“Chinese banks are continuing to implement new procurement practices favoring domestic products and services consistent with the guidelines, creating urgent challenges for companies whose products and services are affected by them,” said the letter, which included the U.S. Chamber of Commerce and the Consumer Electronics Association, The New York Times reported.

The realization undercuts what appeared to be progress by the international community in slowing the controversial rules.

Treasury Secretary Jack LewJacob (Jack) Joseph LewOvernight Finance: US reaches deal with ZTE | Lawmakers look to block it | Trump blasts Macron, Trudeau ahead of G-7 | Mexico files WTO complaint Obama-era Treasury secretary: Tax law will make bipartisan deficit-reduction talks harder GOP Senate report says Obama officials gave Iran access to US financial system MORE spent much of his late March trip to China discussing the rules with top Chinese officials. Following the meetings, American officials said the guidelines would be delayed.

“We made clear that suspending them is the right approach,” Lew told reporters at the time. “I think the need for a process to resolve this is necessary because even as they're pending, it causes a difficult environment for American businesses trying to do business in China.”

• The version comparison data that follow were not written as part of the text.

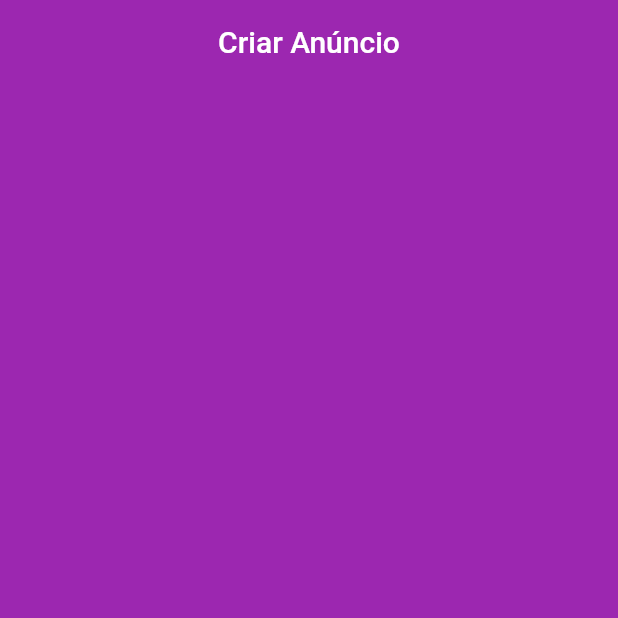
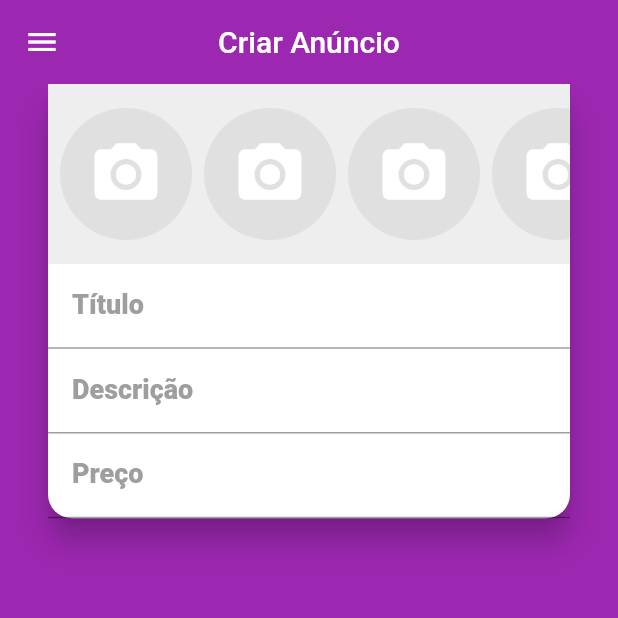
Before and after one commit to yuriboeira11tx/xlo_mobx, a Flutter app: the screen it shows after launch, swiped to page 2, on a phone screen of 412 x 824 dp, the top half of it. Run offline on Flutter 3.47's test engine with Material 2 defaults, Android fonts, the phone set to English and light mode, and no system bars; our stand-ins replace brasil_fields, flutter_mobx, get_it, mobx, parse_server_sdk, parse_server_sdk_flutter; accounts and stored records are empty; generated files the repository leaves out were written again.

Commit message:
Tela Criacao Anuncio - parcialmente concluida

```diff
--- /dev/null
+++ b/lib/screens/create/components/images_field.dart
@@ -0,0 +1,46 @@
+import 'dart:io';
+import 'package:flutter/cupertino.dart';
+import 'package:flutter/material.dart';
+import 'package:xlo_mobx/screens/create/components/image_source_modal.dart';
+
+class ImagesField extends StatelessWidget {
+  @override
+  Widget build(BuildContext context) {
+    return Container(
+      color: Colors.grey[200],
+      height: 120,
+      child: ListView.builder(
+        scrollDirection: Axis.horizontal,
+        itemCount: 5,
+        itemBuilder: (_, index) {
+          return Padding(
+            padding: EdgeInsets.fromLTRB(8, 8, 0, 8),
+            child: GestureDetector(
+              child: CircleAvatar(
+                radius: 44,
+                backgroundColor: Colors.grey[300],
+                child: Column(
+                  mainAxisAlignment: MainAxisAlignment.center,
+                  children: [
+                    Icon(
+                      Icons.camera_alt,
+                      size: 50,
+                      color: Colors.white,
+                    ),
+                  ],
+                ),
+              ),
+              onTap: () {
+                if (Platform.isAndroid) {
+                  showModalBottomSheet(context: context, builder: (_) => ImageSourceModal());
+                } else {
+                  showCupertinoModalPopup(context: context, builder: (_) => ImageSourceModal());
+                }
+              },
+            ),
+          );
+        },
+      ),
+    );
+  }
+}
--- a/lib/screens/create/create_screen.dart
+++ b/lib/screens/create/create_screen.dart
@@ -1,13 +1,65 @@
+import 'package:brasil_fields/brasil_fields.dart';
 import 'package:flutter/material.dart';
+import 'package:flutter/services.dart';
+import 'package:xlo_mobx/components/custom_drawer/custom_drawer.dart';
+import 'package:xlo_mobx/screens/create/components/images_field.dart';
 
 class CreateScreen extends StatelessWidget {
   @override
   Widget build(BuildContext context) {
+    final labelStyle = TextStyle(fontWeight: FontWeight.w800,color: Colors.grey, fontSize: 18,);
+    final contentPadding = EdgeInsets.fromLTRB(16, 10, 12, 10);
+
     return Scaffold(
       appBar: AppBar(
         title: Text("Criar Anúncio"),
         centerTitle: true,
       ),
+      drawer: CustomDrawer(),
+      body: Card(
+        margin: EdgeInsets.symmetric(horizontal: 32),
+        shape: RoundedRectangleBorder(
+          borderRadius: BorderRadius.circular(16),
+        ),
+        elevation: 8,
+        child: Column(
+          mainAxisSize: MainAxisSize.min,
+          children: [
+            ImagesField(),
+
+            TextFormField(
+              decoration: InputDecoration(
+                labelText: "Título",
+                labelStyle: labelStyle,
+                contentPadding: contentPadding,
+              ),
+            ),
+
+            TextFormField(
+              decoration: InputDecoration(
+                labelText: "Descrição",
+                labelStyle: labelStyle,
+                contentPadding: contentPadding,
+              ),
+              maxLines: null,
+            ),
+
+            TextFormField(
+              decoration: InputDecoration(
+                labelText: "Preço",
+                labelStyle: labelStyle,
+                contentPadding: contentPadding,
+                prefixText: "R\$",
+              ),
+              keyboardType: TextInputType.number,
+              inputFormatters: [
+                FilteringTextInputFormatter.digitsOnly,
+                RealInputFormatter(centavos: true),
+              ],
+            )
+          ],
+        ),
+      ),
     );
   }
 }
```
Also changed, not shown: lib/screens/create/components/image_source_modal.dart (added, +49 -0 lines).
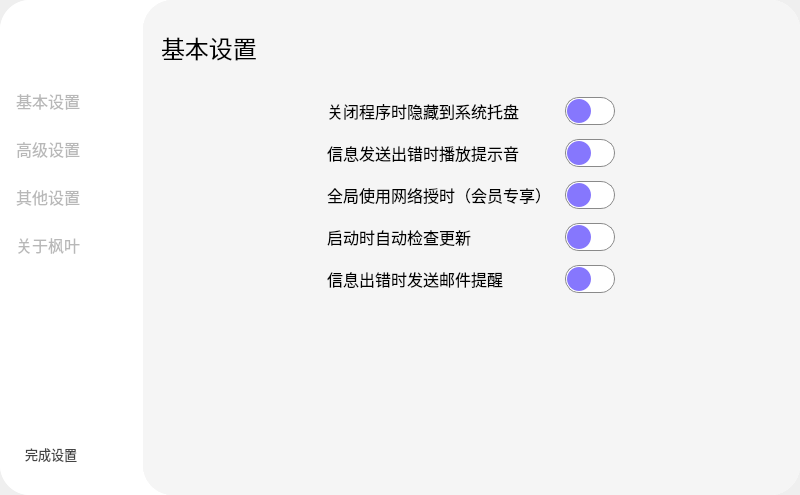
The window that Ui_SettingWindow.ui (YangShengzhou03/LeafAuto_Win7) describes before a commit, drawn with Qt 5.
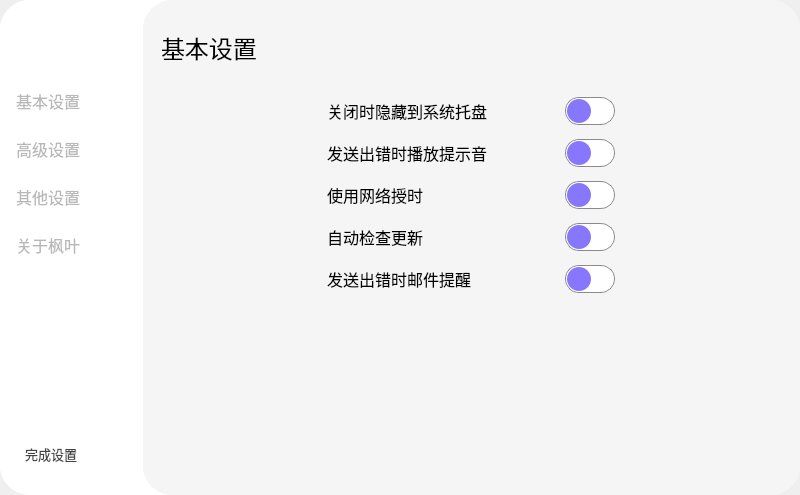
The same window after the commit. Icons and pictures are not drawn.

The edit to the form file:
```diff
--- a/Ui_SettingWindow.ui
+++ b/Ui_SettingWindow.ui
@@ -473,7 +473,7 @@
 }</string>
                      </property>
                      <property name="text">
-                      <string>关闭程序时隐藏到系统托盘</string>
+                      <string>关闭时隐藏到系统托盘</string>
                      </property>
                     </widget>
                    </item>
@@ -578,7 +578,7 @@
 }</string>
                      </property>
                      <property name="text">
-                      <string>信息发送出错时播放提示音</string>
+                      <string>发送出错时播放提示音</string>
                      </property>
                     </widget>
                    </item>
@@ -725,7 +725,7 @@
 }</string>
                      </property>
                      <property name="text">
-                      <string>全局使用网络授时（会员专享）</string>
+                      <string>使用网络授时</string>
                      </property>
                     </widget>
                    </item>
@@ -827,7 +827,7 @@
 }</string>
                      </property>
                      <property name="text">
-                      <string>启动时自动检查更新</string>
+                      <string>自动检查更新</string>
                      </property>
                     </widget>
                    </item>
@@ -923,7 +923,7 @@
 }</string>
                      </property>
                      <property name="text">
-                      <string>信息出错时发送邮件提醒</string>
+                      <string>发送出错时邮件提醒</string>
                      </property>
                     </widget>
                    </item>
```
Left out of the diff: 6 changed lines with no effect on the pictures.
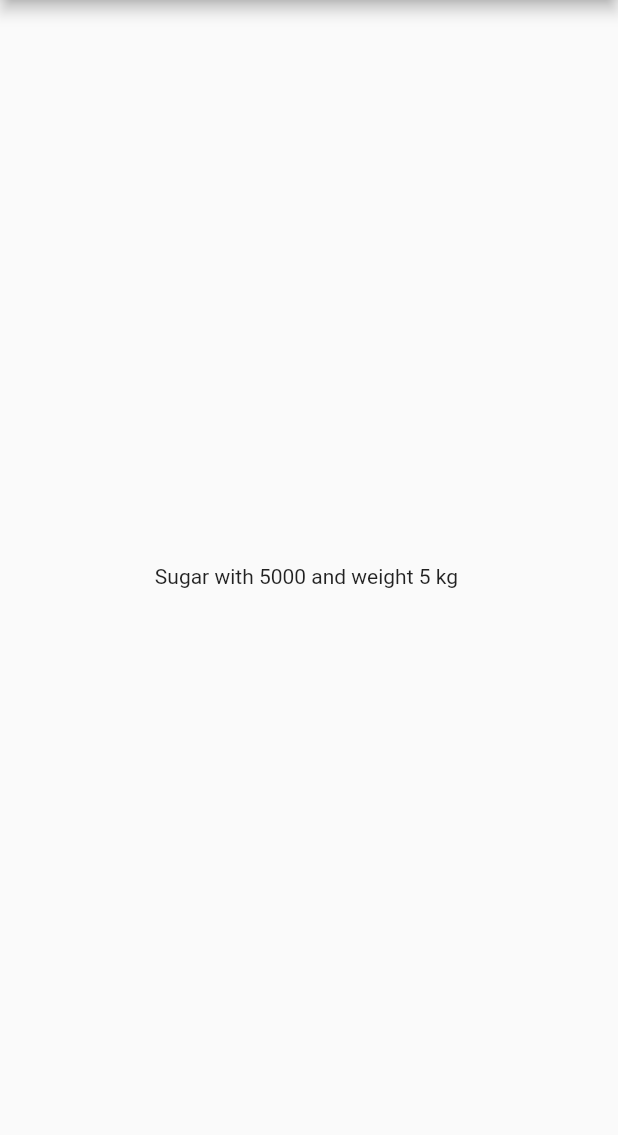
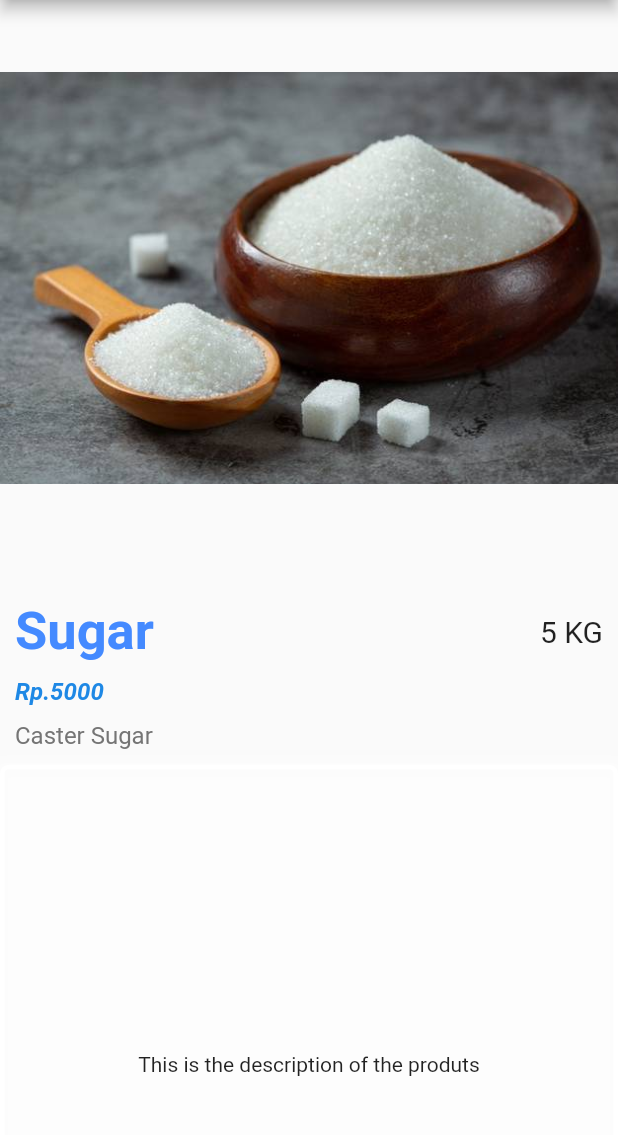
Before and after one commit to rezamandaa/flutter_navigation_shop, a Flutter app: the screen it shows after launch, after a tap on "Sugar", on a phone screen of 412 x 824 dp, the part 84-1219 px from its top. Run offline on Flutter 3.47's test engine with Material 2 defaults, Android fonts, the phone set to English and light mode, and no system bars; missing offline and left inert: dart:js.

Commit message:
fixing display pages

```diff
--- a/lib/main.dart
+++ b/lib/main.dart
@@ -1,5 +1,4 @@
 import 'dart:js';
-
 import 'package:flutter/material.dart';
 import 'pages/pages.dart';
 
--- a/lib/pages/home_page.dart
+++ b/lib/pages/home_page.dart
@@ -1,3 +1,4 @@
+import 'dart:io';
 import 'package:flutter/material.dart';
 import 'package:flutter_navigation_shop/models/Item.dart';
 
@@ -64,6 +65,7 @@ class _HomePageState extends State<HomePage> {
                         child: Text(item.weight.toString(),
                             textAlign: TextAlign.end),
                       ),
+                      SizedBox()
                     ],
                   ),
                 ),
--- a/lib/pages/item_page.dart
+++ b/lib/pages/item_page.dart
@@ -10,13 +10,116 @@ class ItemPage extends StatelessWidget {
       appBar: AppBar(
         title: const Text('Shopping list'),
       ),
-      body: Center(
-        child: Text(item.name +
-            ' with ' +
-            item.price.toString() +
-            ' and weight ' +
-            item.weight.toString() +
-            ' kg '),
+      body: pageview(item: item),
+    );
+  }
+}
+
+class pageview extends StatelessWidget {
+  const pageview({
+    Key? key,
+    required this.item,
+  }) : super(key: key);
+
+  final Item item;
+
+  @override
+  Widget build(BuildContext context) {
+    final double headerTop = MediaQuery.of(context).size.height * 0.45;
+    return Scaffold(
+      body: SafeArea(
+        child: Stack(
+          children: <Widget>[
+            SingleChildScrollView(
+              child: Column(
+                crossAxisAlignment: CrossAxisAlignment.start,
+                children: <Widget>[
+                  Container(
+                    width: double.infinity,
+                    height: headerTop,
+                    child: Image.asset(item.image),
+                  ),
+                  Container(
+                    child: Column(
+                      crossAxisAlignment: CrossAxisAlignment.start,
+                      children: <Widget>[
+                        Padding(
+                          padding:
+                              EdgeInsets.only(top: 10, left: 10, right: 10),
+                          child: Column(
+                            crossAxisAlignment: CrossAxisAlignment.start,
+                            children: <Widget>[
+                              SizedBox(
+                                height: 20,
+                              ),
+                              Row(
+                                mainAxisAlignment:
+                                    MainAxisAlignment.spaceBetween,
+                                children: [
+                                  Text(
+                                    item.name,
+                                    style: TextStyle(
+                                        color: Colors.blueAccent, fontSize: 35, fontWeight: FontWeight.bold,),
+                                  ),
+                                  Text(
+                                    item.weight.toString() + ' KG ',
+                                    textAlign: TextAlign.end,
+                                    style: TextStyle(fontSize: 20),
+                                  )
+                                ],
+                              ),
+                              SizedBox(
+                                height: 10,
+                              ),
+                              Text(
+                               'Rp.' + item.price.toString(),
+                                style: TextStyle(
+                                    color: Colors.blue[600], fontSize: 16, fontStyle: FontStyle.italic, fontWeight: FontWeight.bold),
+                              ),
+                              SizedBox(
+                                height: 10,
+                              ),
+                              Text(
+                                'Caster Sugar',
+                                style: TextStyle(
+                                    color: Colors.grey[600], fontSize: 16),
+                              ),
+                              SizedBox(
+                                height: 10,
+                              ),
+                            ],
+                          ),
+                        ),
+                      ],
+                    ),
+                  ),
+                  Container(
+                    height: 400,
+                    decoration: BoxDecoration(
+                        border: Border.all(
+                          color: Colors.white,
+                          width: 3,
+                        ),
+                        borderRadius: BorderRadius.circular(6),
+                        boxShadow: [
+                          BoxShadow(
+                              color: Colors.white.withOpacity(0.5),
+                              spreadRadius: 5,
+                              blurRadius: 7,
+                              offset: Offset(0, 3))
+                        ]),
+                    child: Row(
+                      mainAxisAlignment: MainAxisAlignment.center,
+                      children: [
+                        Center(child: Text('This is the description of the produts')),
+                      ],
+                    ),
+                  ),
+                ],
+              ),
+            )
+          ],
+        ),
       ),
     );
   }
--- a/pubspec.yaml
+++ b/pubspec.yaml
@@ -58,8 +58,7 @@ flutter:
   uses-material-design: true
 
   # To add assets to your application, add an assets section, like this:
-  # assets:
-  # assets:
+  assets:
     - assets/images/
 
   # An image asset can refer to one or more resolution-specific "variants", see
```
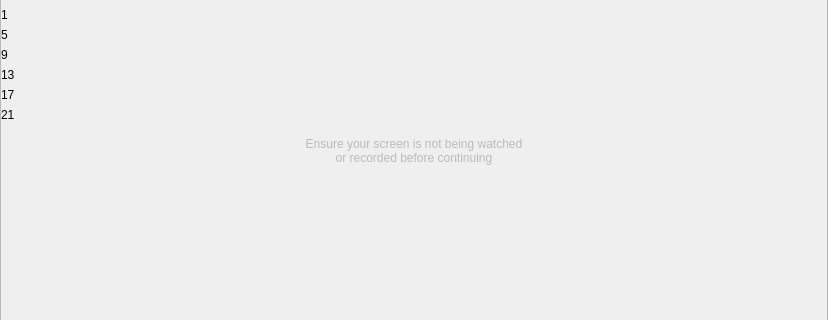
First picture: the form in src/qt/veil/forms/tutorialmnemonicrevealed.ui, repository Veil-Project/veil, before the edit; both pictures show x 0 to 828 and y 89 to 409 of the 828 by 568 pixel window.
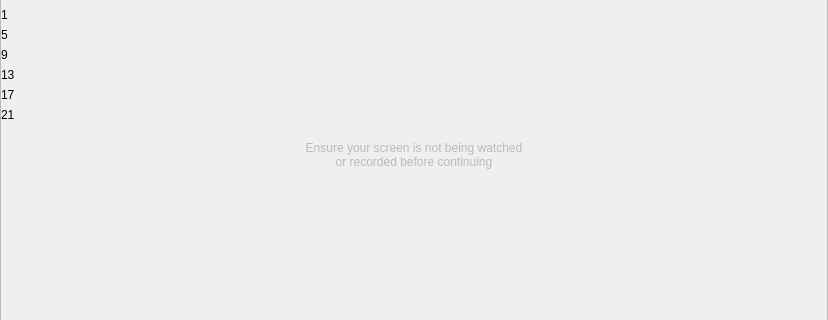
Second picture: the form after the edit.

What changed in the file:
```diff
--- a/src/qt/veil/forms/tutorialmnemonicrevealed.ui
+++ b/src/qt/veil/forms/tutorialmnemonicrevealed.ui
@@ -204,11 +204,12 @@
         <property name="maximumSize">
          <size>
           <width>16777215</width>
-          <height>40</height>
+          <height>50</height>
          </size>
         </property>
         <property name="styleSheet">
-         <string notr="true">color:#bababa;</string>
+         <string notr="true">color:#bababa;
+padding-top:3px;</string>
         </property>
         <property name="text">
          <string>Ensure your screen is not being watched 
```
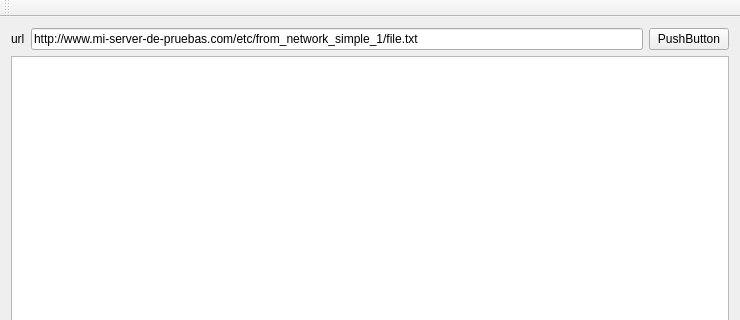
Old version of the form mainwindow.ui in the repository Infotronica/from_network_simple_1; both pictures show x 0 to 740 and y 0 to 320 of the 740 by 570 pixel window.
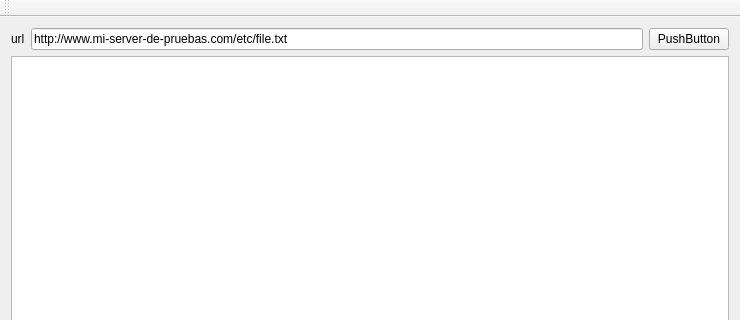
New version of the form.

Patch:
```diff
--- a/mainwindow.ui
+++ b/mainwindow.ui
@@ -27,7 +27,7 @@
       <item>
        <widget class="QLineEdit" name="lineEdit">
         <property name="text">
-         <string>http://www.mi-server-de-pruebas.com/etc/from_network_simple_1/file.txt</string>
+         <string>http://www.mi-server-de-pruebas.com/etc/file.txt</string>
         </property>
        </widget>
       </item>
```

It’s not the first time U.S. officials have indicated China was taking a step back, only to have Chinese officials declare otherwise days later.

White House Cybersecurity Coordinator Michael Daniel, who has spoken out against the rules, said in early March that China was hitting pause on the broader rules to consider more input. Beijing quickly refuted his comments.

In the letter sent Monday, the industry coalition said Beijing was still not slowing down. Businesses “remain concerned that stakeholder input has not been fully considered,” the letter said, according to The Wall Street Journal.

The letter was sent to the Chinese Communist Party Central Leading Group for Cyberspace Affairs, which is headed by President Xi Jinping. President Obama has expressed his own reservations by phone to Xi.

The U.S. has also taken its frustrations to the World Trade Organization, asking Beijing officials to clarify their intent behind moving on the law.